▶ **TASK TO CARRY OUT**
Output the full listing below exactly as it reads, and skip anything that is a picture.

▶ **DATA EXTRACTS**
++++
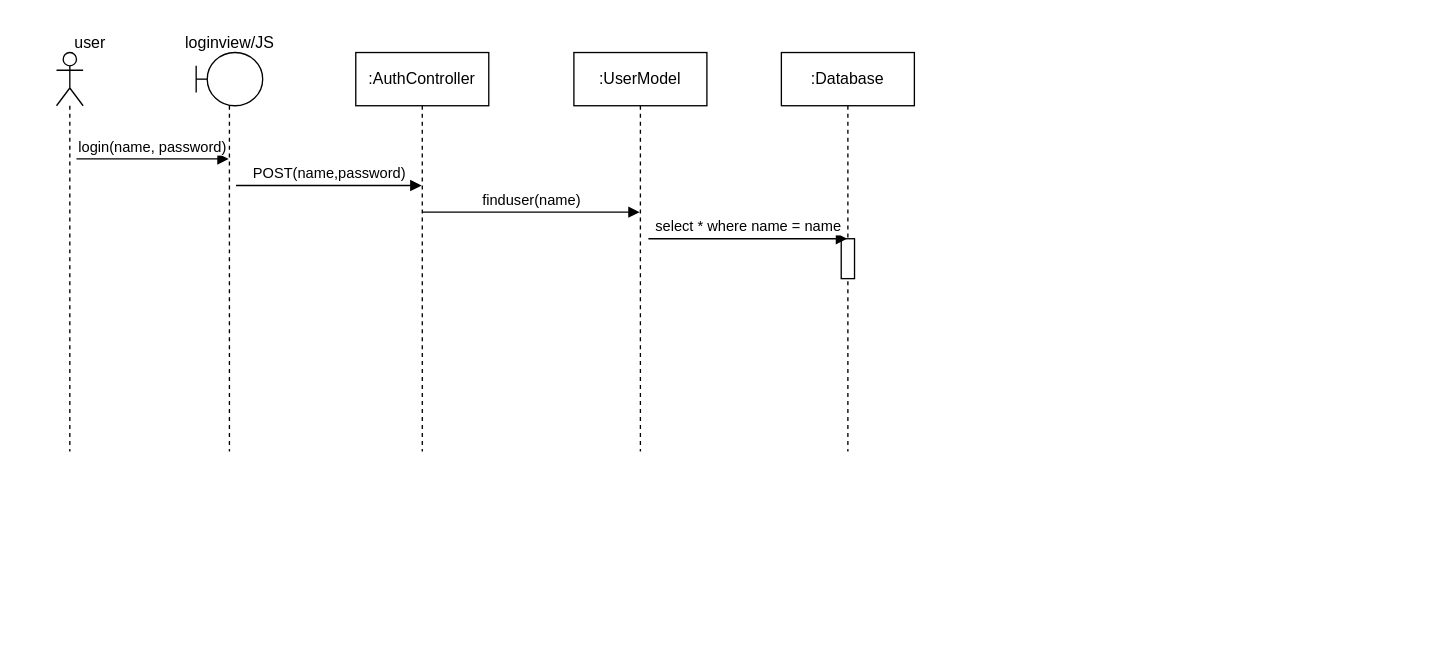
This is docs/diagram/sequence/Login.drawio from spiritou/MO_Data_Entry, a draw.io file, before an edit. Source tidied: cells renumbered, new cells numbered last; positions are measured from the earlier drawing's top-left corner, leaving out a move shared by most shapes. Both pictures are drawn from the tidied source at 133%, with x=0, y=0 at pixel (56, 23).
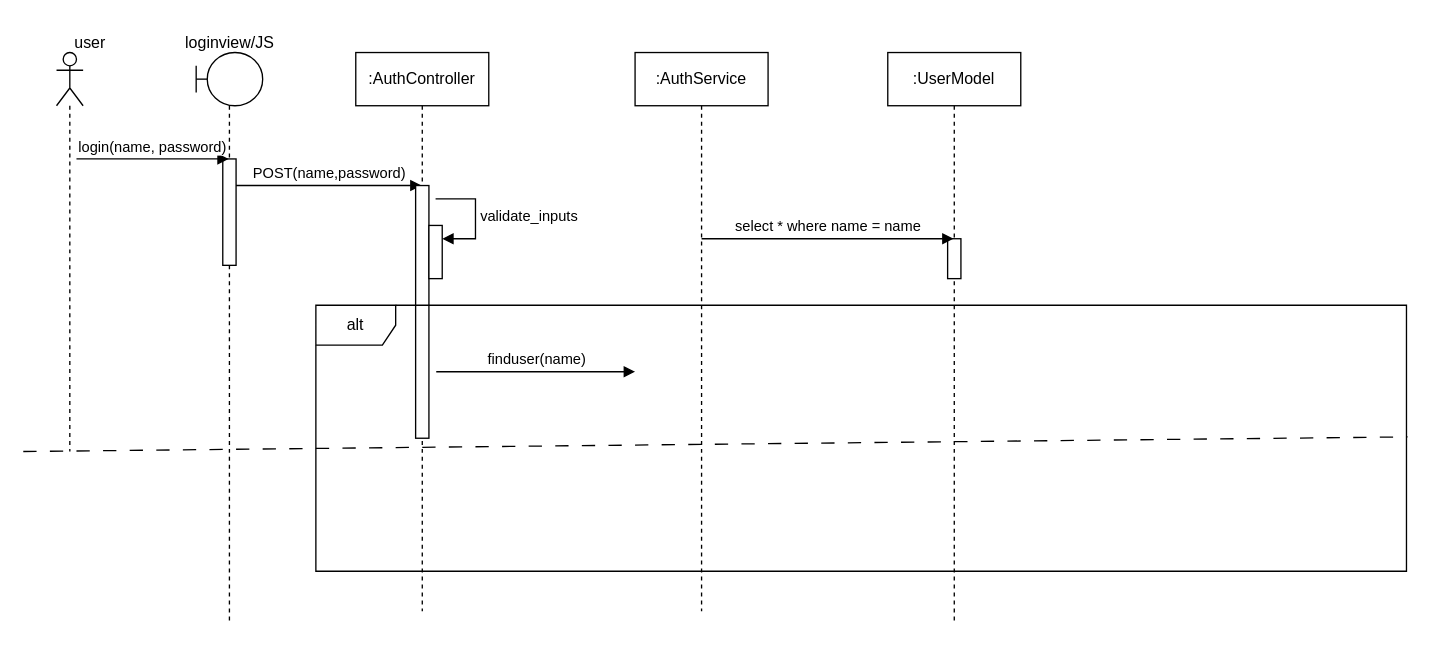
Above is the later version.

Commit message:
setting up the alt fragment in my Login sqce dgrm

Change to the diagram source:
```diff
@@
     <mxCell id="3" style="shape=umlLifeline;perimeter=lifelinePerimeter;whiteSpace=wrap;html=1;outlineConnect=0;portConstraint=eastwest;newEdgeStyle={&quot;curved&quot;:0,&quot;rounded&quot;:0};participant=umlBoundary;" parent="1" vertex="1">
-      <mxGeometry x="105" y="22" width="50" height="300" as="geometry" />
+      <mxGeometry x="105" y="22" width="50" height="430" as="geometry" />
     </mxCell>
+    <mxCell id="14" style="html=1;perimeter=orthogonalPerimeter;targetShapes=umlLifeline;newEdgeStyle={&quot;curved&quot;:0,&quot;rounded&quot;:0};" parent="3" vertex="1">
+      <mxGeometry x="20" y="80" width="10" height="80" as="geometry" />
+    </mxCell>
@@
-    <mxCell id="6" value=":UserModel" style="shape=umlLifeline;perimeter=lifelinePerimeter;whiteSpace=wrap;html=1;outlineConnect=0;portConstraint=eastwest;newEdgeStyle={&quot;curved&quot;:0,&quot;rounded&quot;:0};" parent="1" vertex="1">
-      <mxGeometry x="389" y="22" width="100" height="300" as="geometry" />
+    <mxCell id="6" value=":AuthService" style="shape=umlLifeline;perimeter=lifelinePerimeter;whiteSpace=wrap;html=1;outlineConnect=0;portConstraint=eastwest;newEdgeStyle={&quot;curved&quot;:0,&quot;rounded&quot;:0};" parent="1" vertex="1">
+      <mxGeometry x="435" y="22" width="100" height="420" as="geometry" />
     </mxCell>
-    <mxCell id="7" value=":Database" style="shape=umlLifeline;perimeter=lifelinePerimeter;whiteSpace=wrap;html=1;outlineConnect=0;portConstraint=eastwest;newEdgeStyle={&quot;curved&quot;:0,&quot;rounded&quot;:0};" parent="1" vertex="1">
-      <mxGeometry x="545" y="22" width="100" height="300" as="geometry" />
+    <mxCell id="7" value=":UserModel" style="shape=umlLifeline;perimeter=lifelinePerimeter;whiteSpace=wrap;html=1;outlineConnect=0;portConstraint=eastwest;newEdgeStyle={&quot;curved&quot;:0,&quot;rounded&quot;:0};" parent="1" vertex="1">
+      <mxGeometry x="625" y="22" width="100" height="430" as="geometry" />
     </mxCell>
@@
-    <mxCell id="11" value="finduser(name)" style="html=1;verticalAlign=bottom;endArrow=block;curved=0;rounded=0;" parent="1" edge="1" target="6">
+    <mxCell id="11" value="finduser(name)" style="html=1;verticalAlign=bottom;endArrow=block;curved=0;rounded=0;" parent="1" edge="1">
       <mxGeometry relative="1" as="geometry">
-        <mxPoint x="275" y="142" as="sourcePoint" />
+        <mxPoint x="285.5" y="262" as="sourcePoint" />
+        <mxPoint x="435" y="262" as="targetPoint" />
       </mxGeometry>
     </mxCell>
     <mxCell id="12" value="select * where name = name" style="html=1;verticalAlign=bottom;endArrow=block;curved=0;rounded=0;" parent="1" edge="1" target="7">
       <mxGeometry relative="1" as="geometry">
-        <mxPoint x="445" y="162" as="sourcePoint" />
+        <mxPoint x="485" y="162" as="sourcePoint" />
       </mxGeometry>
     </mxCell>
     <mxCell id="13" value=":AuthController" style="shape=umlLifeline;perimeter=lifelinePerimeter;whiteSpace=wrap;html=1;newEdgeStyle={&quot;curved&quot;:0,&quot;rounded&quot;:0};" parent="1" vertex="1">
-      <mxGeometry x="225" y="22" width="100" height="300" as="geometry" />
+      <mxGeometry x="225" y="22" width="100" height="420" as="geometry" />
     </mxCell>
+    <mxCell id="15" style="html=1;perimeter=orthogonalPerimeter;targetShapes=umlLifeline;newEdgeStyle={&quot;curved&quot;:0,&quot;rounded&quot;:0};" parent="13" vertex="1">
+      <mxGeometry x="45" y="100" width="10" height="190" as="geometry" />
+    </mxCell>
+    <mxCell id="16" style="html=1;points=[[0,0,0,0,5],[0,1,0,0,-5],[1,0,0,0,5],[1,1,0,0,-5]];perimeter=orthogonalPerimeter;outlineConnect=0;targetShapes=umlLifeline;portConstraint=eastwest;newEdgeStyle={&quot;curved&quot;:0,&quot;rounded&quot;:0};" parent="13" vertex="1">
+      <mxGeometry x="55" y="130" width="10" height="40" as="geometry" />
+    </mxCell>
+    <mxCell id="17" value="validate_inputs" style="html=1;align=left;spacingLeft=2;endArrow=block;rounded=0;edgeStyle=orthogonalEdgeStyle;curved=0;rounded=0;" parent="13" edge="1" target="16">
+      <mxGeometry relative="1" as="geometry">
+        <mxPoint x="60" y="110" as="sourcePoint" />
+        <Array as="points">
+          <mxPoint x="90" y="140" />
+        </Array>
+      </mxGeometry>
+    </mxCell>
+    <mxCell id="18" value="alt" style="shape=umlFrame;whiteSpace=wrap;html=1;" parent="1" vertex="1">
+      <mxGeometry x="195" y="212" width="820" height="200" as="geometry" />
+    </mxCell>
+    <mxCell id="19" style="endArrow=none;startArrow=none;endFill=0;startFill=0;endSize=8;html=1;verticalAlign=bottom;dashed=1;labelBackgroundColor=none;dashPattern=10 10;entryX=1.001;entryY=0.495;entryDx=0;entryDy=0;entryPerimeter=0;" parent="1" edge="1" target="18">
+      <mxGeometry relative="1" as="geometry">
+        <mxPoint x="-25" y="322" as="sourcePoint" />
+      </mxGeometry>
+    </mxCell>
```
++++
▶ **ANSWER SPACE**
This is docs/diagram/sequence/Login.drawio from spiritou/MO_Data_Entry, a draw.io file, before an edit. Source tidied: cells renumbered, new cells numbered last; positions are measured from the earlier drawing's top-left corner, leaving out a move shared by most shapes. Both pictures are drawn from the tidied source at 133%, with x=0, y=0 at pixel (56, 23).
Above is the later version.

Commit message:
setting up the alt fragment in my Login sqce dgrm

Change to the diagram source:
```diff
@@
     <mxCell id="3" style="shape=umlLifeline;perimeter=lifelinePerimeter;whiteSpace=wrap;html=1;outlineConnect=0;portConstraint=eastwest;newEdgeStyle={&quot;curved&quot;:0,&quot;rounded&quot;:0};participant=umlBoundary;" parent="1" vertex="1">
-      <mxGeometry x="105" y="22" width="50" height="300" as="geometry" />
+      <mxGeometry x="105" y="22" width="50" height="430" as="geometry" />
     </mxCell>
+    <mxCell id="14" style="html=1;perimeter=orthogonalPerimeter;targetShapes=umlLifeline;newEdgeStyle={&quot;curved&quot;:0,&quot;rounded&quot;:0};" parent="3" vertex="1">
+      <mxGeometry x="20" y="80" width="10" height="80" as="geometry" />
+    </mxCell>
@@
-    <mxCell id="6" value=":UserModel" style="shape=umlLifeline;perimeter=lifelinePerimeter;whiteSpace=wrap;html=1;outlineConnect=0;portConstraint=eastwest;newEdgeStyle={&quot;curved&quot;:0,&quot;rounded&quot;:0};" parent="1" vertex="1">
-      <mxGeometry x="389" y="22" width="100" height="300" as="geometry" />
+    <mxCell id="6" value=":AuthService" style="shape=umlLifeline;perimeter=lifelinePerimeter;whiteSpace=wrap;html=1;outlineConnect=0;portConstraint=eastwest;newEdgeStyle={&quot;curved&quot;:0,&quot;rounded&quot;:0};" parent="1" vertex="1">
+      <mxGeometry x="435" y="22" width="100" height="420" as="geometry" />
     </mxCell>
-    <mxCell id="7" value=":Database" style="shape=umlLifeline;perimeter=lifelinePerimeter;whiteSpace=wrap;html=1;outlineConnect=0;portConstraint=eastwest;newEdgeStyle={&quot;curved&quot;:0,&quot;rounded&quot;:0};" parent="1" vertex="1">
-      <mxGeometry x="545" y="22" width="100" height="300" as="geometry" />
+    <mxCell id="7" value=":UserModel" style="shape=umlLifeline;perimeter=lifelinePerimeter;whiteSpace=wrap;html=1;outlineConnect=0;portConstraint=eastwest;newEdgeStyle={&quot;curved&quot;:0,&quot;rounded&quot;:0};" parent="1" vertex="1">
+      <mxGeometry x="625" y="22" width="100" height="430" as="geometry" />
     </mxCell>
@@
-    <mxCell id="11" value="finduser(name)" style="html=1;verticalAlign=bottom;endArrow=block;curved=0;rounded=0;" parent="1" edge="1" target="6">
+    <mxCell id="11" value="finduser(name)" style="html=1;verticalAlign=bottom;endArrow=block;curved=0;rounded=0;" parent="1" edge="1">
       <mxGeometry relative="1" as="geometry">
-        <mxPoint x="275" y="142" as="sourcePoint" />
+        <mxPoint x="285.5" y="262" as="sourcePoint" />
+        <mxPoint x="435" y="262" as="targetPoint" />
       </mxGeometry>
     </mxCell>
     <mxCell id="12" value="select * where name = name" style="html=1;verticalAlign=bottom;endArrow=block;curved=0;rounded=0;" parent="1" edge="1" target="7">
       <mxGeometry relative="1" as="geometry">
-        <mxPoint x="445" y="162" as="sourcePoint" />
+        <mxPoint x="485" y="162" as="sourcePoint" />
       </mxGeometry>
     </mxCell>
     <mxCell id="13" value=":AuthController" style="shape=umlLifeline;perimeter=lifelinePerimeter;whiteSpace=wrap;html=1;newEdgeStyle={&quot;curved&quot;:0,&quot;rounded&quot;:0};" parent="1" vertex="1">
-      <mxGeometry x="225" y="22" width="100" height="300" as="geometry" />
+      <mxGeometry x="225" y="22" width="100" height="420" as="geometry" />
     </mxCell>
+    <mxCell id="15" style="html=1;perimeter=orthogonalPerimeter;targetShapes=umlLifeline;newEdgeStyle={&quot;curved&quot;:0,&quot;rounded&quot;:0};" parent="13" vertex="1">
+      <mxGeometry x="45" y="100" width="10" height="190" as="geometry" />
+    </mxCell>
+    <mxCell id="16" style="html=1;points=[[0,0,0,0,5],[0,1,0,0,-5],[1,0,0,0,5],[1,1,0,0,-5]];perimeter=orthogonalPerimeter;outlineConnect=0;targetShapes=umlLifeline;portConstraint=eastwest;newEdgeStyle={&quot;curved&quot;:0,&quot;rounded&quot;:0};" parent="13" vertex="1">
+      <mxGeometry x="55" y="130" width="10" height="40" as="geometry" />
+    </mxCell>
+    <mxCell id="17" value="validate_inputs" style="html=1;align=left;spacingLeft=2;endArrow=block;rounded=0;edgeStyle=orthogonalEdgeStyle;curved=0;rounded=0;" parent="13" edge="1" target="16">
+      <mxGeometry relative="1" as="geometry">
+        <mxPoint x="60" y="110" as="sourcePoint" />
+        <Array as="points">
+          <mxPoint x="90" y="140" />
+        </Array>
+      </mxGeometry>
+    </mxCell>
+    <mxCell id="18" value="alt" style="shape=umlFrame;whiteSpace=wrap;html=1;" parent="1" vertex="1">
+      <mxGeometry x="195" y="212" width="820" height="200" as="geometry" />
+    </mxCell>
+    <mxCell id="19" style="endArrow=none;startArrow=none;endFill=0;startFill=0;endSize=8;html=1;verticalAlign=bottom;dashed=1;labelBackgroundColor=none;dashPattern=10 10;entryX=1.001;entryY=0.495;entryDx=0;entryDy=0;entryPerimeter=0;" parent="1" edge="1" target="18">
+      <mxGeometry relative="1" as="geometry">
+        <mxPoint x="-25" y="322" as="sourcePoint" />
+      </mxGeometry>
+    </mxCell>
```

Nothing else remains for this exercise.